By James Kinneen
Hometown Weekly Reporter
The last time I was in the parking lot of the Hanlon School, I was covering the Little League parade about a year ago. That event feels like it was a decade ago. Now, there are no more parades, no Little League, and no school. On Saturday, the parking lot was a ghost town.
On an unseasonably hot afternoon, I headed to the school to do a loop around the Mulvehill conservation area and see if anyone else was taking advantage of the weather. Surprisingly, not many people were.
Heading out, there are inspirational, painted rocks everywhere.
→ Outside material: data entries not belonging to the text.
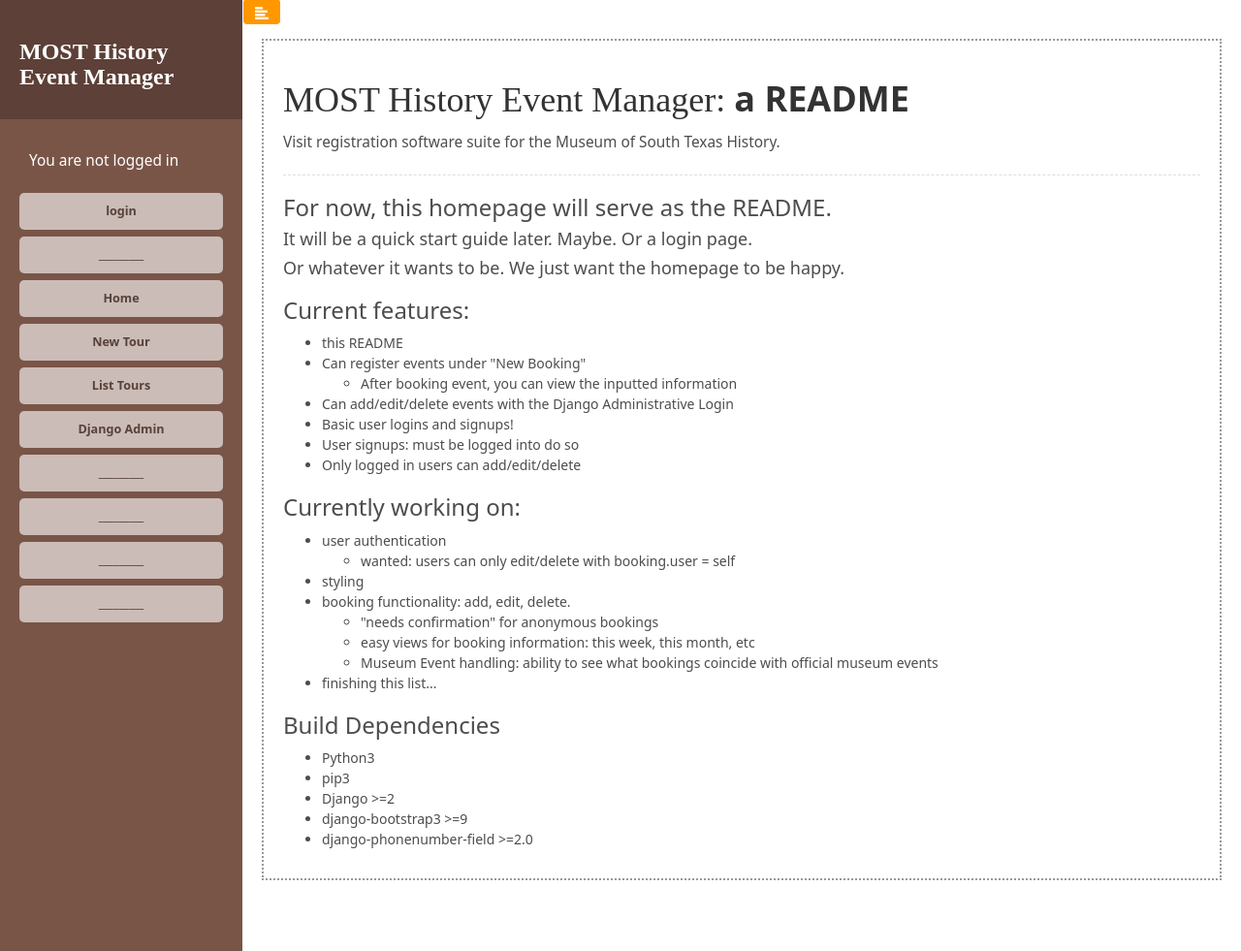
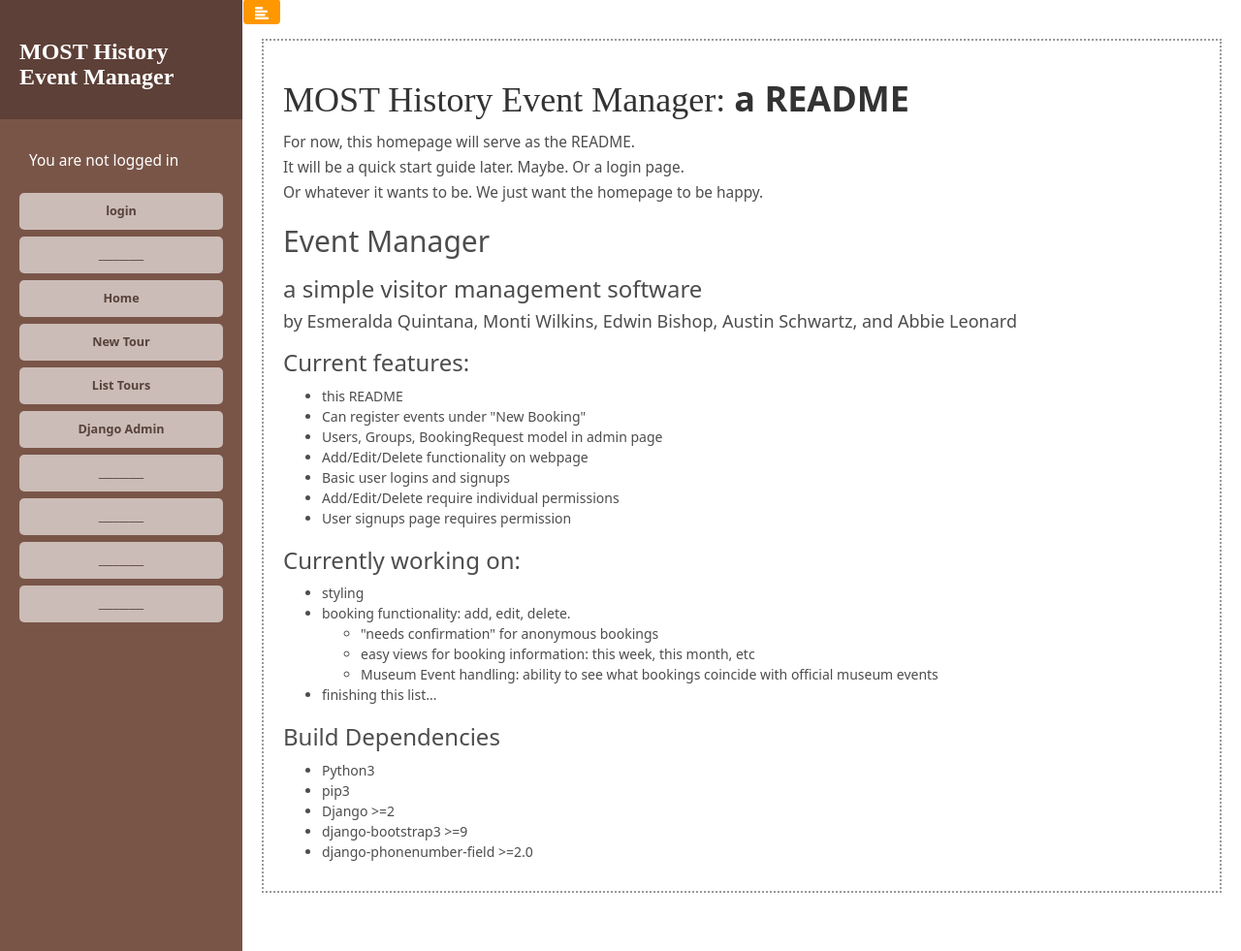
Before and after one commit to EsmeraldaQuintana/MOSTregi, a Django app: page / in a window 1280 px wide. Shown: the whole page at 97% size. Run offline with Django 3.2, Linux system fonts and the light colour scheme; some libraries are stand-ins or nearby versions.

Commit message:
add script that turns README.md into an html file that is imported into the homepage

```diff
--- /dev/null
+++ b/MOSTregi/templates/README.html
@@ -0,0 +1,40 @@
+<h2>Event Manager</h2>
+
+<h3>a simple visitor management software</h3>
+
+<h4>by Esmeralda Quintana, Monti Wilkins, Edwin Bishop, Austin Schwartz, and Abbie Leonard</h4>
+
+<h3>Current features:</h3>
+
+<ul>
+<li>this README</li>
+<li>Can register events under "New Booking"</li>
+<li>Users, Groups, BookingRequest model in admin page</li>
+<li>Add/Edit/Delete functionality on webpage</li>
+<li>Basic user logins and signups</li>
+<li>Add/Edit/Delete require individual permissions</li>
+<li>User signups page requires permission</li>
+</ul>
+
+<h3>Currently working on:</h3>
+
+<ul>
+<li>styling</li>
+<li>booking functionality: add, edit, delete.
+<ul>
+<li>"needs confirmation" for anonymous bookings</li>
+<li>easy views for booking information: this week, this month, etc</li>
+<li>Museum Event handling: ability to see what bookings coincide with official museum events</li>
+</ul></li>
+<li>finishing this list...</li>
+</ul>
+
+<h3>Build Dependencies</h3>
+
+<ul>
+<li>Python3</li>
+<li>pip3</li>
+<li>Django &gt;=2</li>
+<li>django-bootstrap3 &gt;=9</li>
+<li>django-phonenumber-field &gt;=2.0</li>
+</ul>
--- a/MOSTregi/templates/home.html
+++ b/MOSTregi/templates/home.html
@@ -13,54 +13,11 @@
 
 {% block content %}
 <div class= "home">
-  <p>Visit registration software suite for the Museum of South Texas History.</p>
+  <p>For now, this homepage will serve as the README. <br>
+  It will be a quick start guide later. Maybe. Or a login page. <br>
+  Or whatever it wants to be. We just want the homepage to be happy.</p>
 
-  <div class="line"></div>
-
-  <h3>For now, this homepage will serve as the README.</h3>
-  <h4>It will be a quick start guide later. Maybe. Or a login page.</h4>
-  <h4>Or whatever it wants to be. We just want the homepage to be happy.</h4>
-
-  <h3>Current features:</h3>
-  <ul>
-    <li>this README</li>
-    <li>Can register events under "New Booking"
-      <ul>
-        <li>After booking event, you can view the inputted information</li>
-      </ul>
-    </li>
-    <li>Can add/edit/delete events with the Django Administrative Login</li>
-    <li>Basic user logins and signups!</li>
-    <li>User signups: must be logged into do so</li>
-    <li>Only logged in users can add/edit/delete</li>
-  </ul>
-
-  <h3>Currently working on:</h3>
-  <ul>
-    <li>user authentication
-      <ul>
-        <li>wanted: users can only edit/delete with booking.user = self</li>
-      </ul>
-    </li>
-    <li>styling</li>
-    <li>booking functionality: add, edit, delete.
-      <ul>
-        <li>"needs confirmation" for anonymous bookings</li>
-        <li>easy views for booking information: this week, this month, etc</li>
-        <li>Museum Event handling: ability to see what bookings coincide with official museum events</li>
-      </ul>
-    </li>
-    <li>finishing this list...</li>
-  </ul>
-
-  <h3>Build Dependencies</h3>
-  <ul>
-    <li>Python3</li>
-    <li>pip3</li>
-    <li>Django >=2</li>
-    <li>django-bootstrap3 >=9</li>
-    <li>django-phonenumber-field >=2.0</li>
-  </ul>
+  {% include 'README.html' %}
 </div>
 
 {% endblock %}
```
Also changed, not shown: MOSTregi/requirements.txt (+9 -0 lines), README.md, 2 other files.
This has become a common thing in every neighborhood, where kids paint words like “hope” or “thank you healthcare workers” on little stones and hide them along local trails. The funny thing is, the other message (as related via signs all over the trees) was that there have been coyotes spotted in the area, so dogs need to be kept on leashes. Together, they combined into a bit of an odd message: live, laugh, love, but seriously - keep the dog on a leash, or it will get eaten by a coyote.
While I didn’t’ see any coyotes, I did see a ton of snakes. Because it was so warm out, oftentimes you would walk by a sunning rock and hear the snake take off through the brush. It was scary at first, until I picked up a long stick and started banging it in front of me, giving them ample time to get away without us having to meet.
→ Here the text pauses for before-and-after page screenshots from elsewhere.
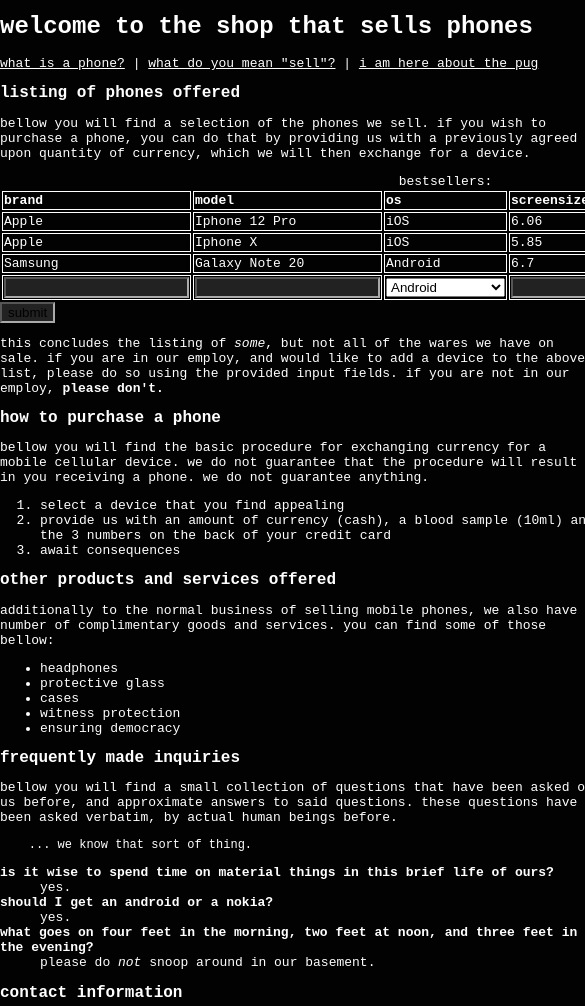
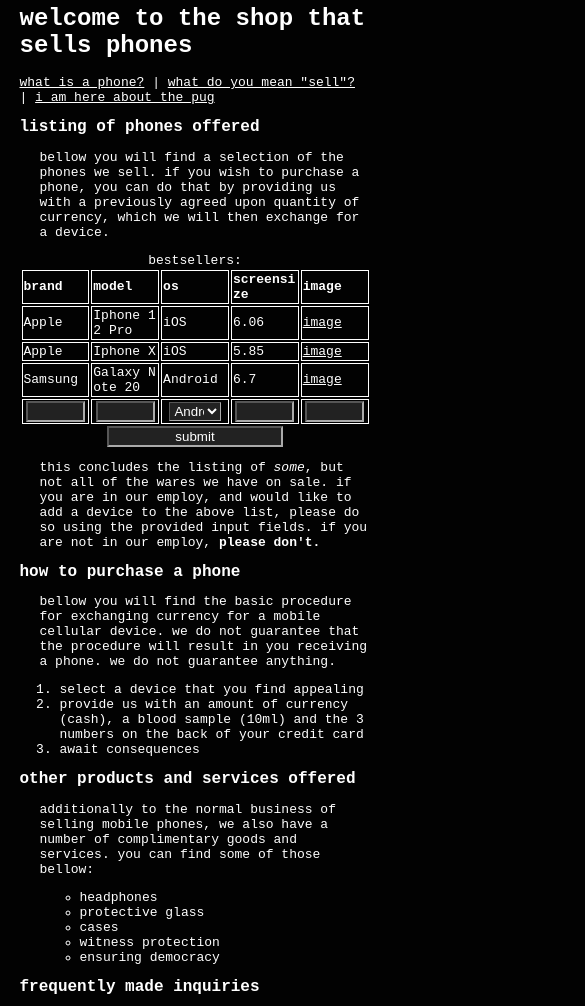
Before and after one commit to Jaalke/web_technology-188, a plain HTML site: page 01/index.html in a window 390 px wide. Shown: the part 189-1195 px from the top of the page, 585 px wide, since content can reach past the window. Drawn offline with Linux system fonts and the light colour scheme.

Commit message:
Added a variety of CSS constructs. Added styles for printing and small screens. Added a compatibility report. Final version (submitted).

```diff
--- a/01/index.html
+++ b/01/index.html
@@ -1,3 +1,10 @@
+<!-- COMPATIBILITY REPORT:
+We used Google Chrome and Safari, both tested on MacOS, to assess the compatibility of the website.
+We did not notice any significant differences in the way the content and style markup was displayed
+across these platform. Additionally, we used the responsive design mode in Safari to design the
+breakpoints for smaller screens.
+-->
+
 <!DOCTYPE html>
 <html lang="en">
     <head>
@@ -5,6 +12,7 @@
         <link rel="stylesheet" href="styles.css">
         <title>shop that sells phones.</title>
     </head>
+
     <body>
         <figure>
         <img src="https://i.imgur.com/XiVbOGI.png" alt="logo" id ="logo">
@@ -16,6 +24,7 @@
             <a href="https://en.wikipedia.org/wiki/Financial_transaction" target="_blank">what do you mean "sell"?</a> |
             <a href="https://puginarug.com" target="_blank">i am here about the pug</a>
         </nav>
+
         <section>
         <h2>listing of phones offered</h2>
         <p>
@@ -67,7 +76,7 @@
                 <td><input type="url" id="image" name="image"></td>
             </tr>
         </table>
-        <input type="submit" value="submit">
+        <input id="submit" type="submit" value="submit">
         </form>
         <p>
             this concludes the listing of <em>some</em>, but not all of the wares we have on sale. if you are
@@ -75,6 +84,7 @@
             provided input fields. if you are not in our employ, <strong>please don't.</strong>
         </p>
         </section>
+
         <section>
         <h2>how to purchase a phone</h2>
         <p>
@@ -88,6 +98,7 @@
             <li>await consequences</li>
         </ol>
         </section>
+
         <section>
         <h2>other products and services offered</h2>
         <p>
@@ -102,13 +113,14 @@
             <li>ensuring democracy</li>
         </ul>
         </section>
+
         <section>
             <h2>frequently made inquiries</h2>
         <p>
             bellow you will find a small collection of questions that have been asked of us before, and approximate
             answers to said questions. these questions have been asked verbatim, by actual human beings before.
         </p>
-        <pre>    ... we know that sort of thing.</pre>
+        <pre>... we know that sort of thing.</pre>
         <dl>
             <dt><b>is it wise to spend time on material things in this brief life of ours?</b></dt>
             <dd>yes.</dd>
@@ -118,6 +130,7 @@
             <dd>please do <em>not</em> snoop around in our basement.</dd>
         </dl>
         </section>
+
         <section>
         <h2>contact information</h2>
         <p>
@@ -141,11 +154,12 @@
             </tr>
         </table>
         </section>
+
         <footer>
         <br>
             &#169; Innocuous Front Solutions <abbr title="Limited Liability Company">LCC</abbr>. This website is entirely genuine, and is not known
             to the state of California to be a flimsy facade.
-            <br>
+            <br><br>
             <img src="https://upload.wikimedia.org/wikipedia/commons/thumb/2/25/Seal_of_the_Central_Intelligence_Agency.svg/1020px-Seal_of_the_Central_Intelligence_Agency.svg.png" alt="CIA logo">
             <img src="https://upload.wikimedia.org/wikipedia/commons/thumb/8/8d/Seal_of_the_U.S._National_Security_Agency.svg/1200px-Seal_of_the_U.S._National_Security_Agency.svg.png" alt="National Security Agency logo">
             <img src="http://assets.stickpng.com/images/5847f1a5cef1014c0b5e485c.png" alt="Homeland Security logo">
--- a/01/styles.css
+++ b/01/styles.css
@@ -4,12 +4,28 @@
     font-family: 'Courier New', Courier, monospace;
     margin-left: auto;
     margin-right: auto;
-    width: 600px;
+    width: 50%;
+    list-style-type: circle;
 }
 
-a {
+:link {
     color: white;
-    color
+}
+
+:visited {
+    color: #f73f1b;
+}
+
+a:hover {
+    border: 0.2px dashed white;
+}
+
+a:active {
+    border: 1px double white;
+}
+
+a:focus {
+    border: 0.2px dashed yellow;
 }
 
 section {
@@ -31,10 +47,20 @@
 
 p {
     font-size: small;
+    margin-left: 20px;
+}
+
+ul, dl {
+    margin-left: 20px;
+    list-style-type: circle;
+    list-style-position: outside;
 }
 
 table {
     font-size: small;
+    word-break: break-all;
+    table-layout: fixed;
+    width: 100%;
 }
 
 th, td {
@@ -42,14 +68,25 @@
     text-align: left;
 }
 
-input {
+input, select{
+    display: block;
     border-style: inset;
     border-color: #aaaaaa;
     background-color: #222222;
+    color: white;
+    max-width: 80%;
+    margin: auto;
+}
+
+#submit {
+    display: block;
+    width: 50%;
+    margin: auto;
 }
 
 footer {
     font-size: x-small;
+    margin-top: 30px;
 }
 
 img {
@@ -61,6 +98,7 @@
     max-width: 200px;
     border: 2px dotted white;
     margin-left: 0px;
+    float: left;
 }
 
 figcaption {
@@ -70,7 +108,50 @@
     background-color: white;
 }
 
+pre {
+    font-family: 'Courier New', Courier, monospace;
+    font-weight: 900;
+    text-decoration: underline;
+}
+
 #logo {
     max-width: 200px;
     max-height: 200px;
 }
+
+/* bellow will be additionally applied when printing the page */
+
+@media print {
+    body {
+        background-image: url("https://imgur.com/a/IYCdYsJ.png");
+        background-repeat: repeat;
+        color: black;
+        width: 70%;
+    }
+
+    th, td {
+        border-color: black;
+        border-width: 1px;
+        border-style: solid;
+        border-spacing: 0.5px;
+    }
+}
+
+/* bellow is the breakpoint for smaller devices */
+
+@media only screen and (max-width: 700px) {
+    body {
+        width: 90%;
+    }
+
+    figure {
+        float: none;
+        margin: auto;
+
+    }
+
+    #logo {
+        max-width: 100%;
+        max-height: 100%;
+    }
+}
```
Also changed, not shown: 1 other file.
Those snakes better have been looking out, though, because the few people I saw on the tail were moving very quickly. One jogger and a group of mountain bikers were the only people on the trail other than me, leading up to the bridge. Somebody had been out there, though, because there were a bunch of places where rocks had been balanced on top of each other. These are called rock cairns and are apparently quite controversial in the hiking world. While they’ve historically been used to show hikers they’re going the right way, many scientists want people to stop making them, because insects and small animals depend on these rocks, and hikers are unintentionally destroying their habitats.
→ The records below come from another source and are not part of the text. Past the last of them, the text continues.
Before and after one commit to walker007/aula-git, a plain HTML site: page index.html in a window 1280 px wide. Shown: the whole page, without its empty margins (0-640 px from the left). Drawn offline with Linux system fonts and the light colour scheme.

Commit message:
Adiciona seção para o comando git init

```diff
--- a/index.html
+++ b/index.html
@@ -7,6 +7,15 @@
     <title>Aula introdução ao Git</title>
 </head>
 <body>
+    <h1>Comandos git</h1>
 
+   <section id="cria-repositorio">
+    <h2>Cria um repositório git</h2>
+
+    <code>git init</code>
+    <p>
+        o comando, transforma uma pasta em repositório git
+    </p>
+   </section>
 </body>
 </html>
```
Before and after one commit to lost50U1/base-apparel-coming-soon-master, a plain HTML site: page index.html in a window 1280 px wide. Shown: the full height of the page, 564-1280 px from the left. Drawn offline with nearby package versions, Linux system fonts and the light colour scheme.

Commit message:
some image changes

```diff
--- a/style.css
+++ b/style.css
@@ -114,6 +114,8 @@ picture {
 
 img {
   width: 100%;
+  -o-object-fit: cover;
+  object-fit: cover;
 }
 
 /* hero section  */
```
After crossing the bridge, I made my way down the trail leading to Sandy Valley Road. There, I ran into many people, including a large family that was going on a picnic. When I asked to take their picture, the group pushed a girl and her father ahead, saying that she’s from Westwood and is graduating this year.
I wouldn’t recommend the path that I took, because walking from the end of Sandy Valley Road back to the Hanlon School is a bit treacherous. There are a couple of spots where there is no sidewalk, and you have to walk along the road, which has some blind spots around turns. The cars are also moving very quickly, so it’s a little bit scary.
Hopefully the next time I’m at Hanlon School, I’ll be covering a concert, or a spelling bee. But until that day comes, if you’re looking to get outdoors on a trail that won’t bee too crowded, the Mulvehill conservation area should work for you.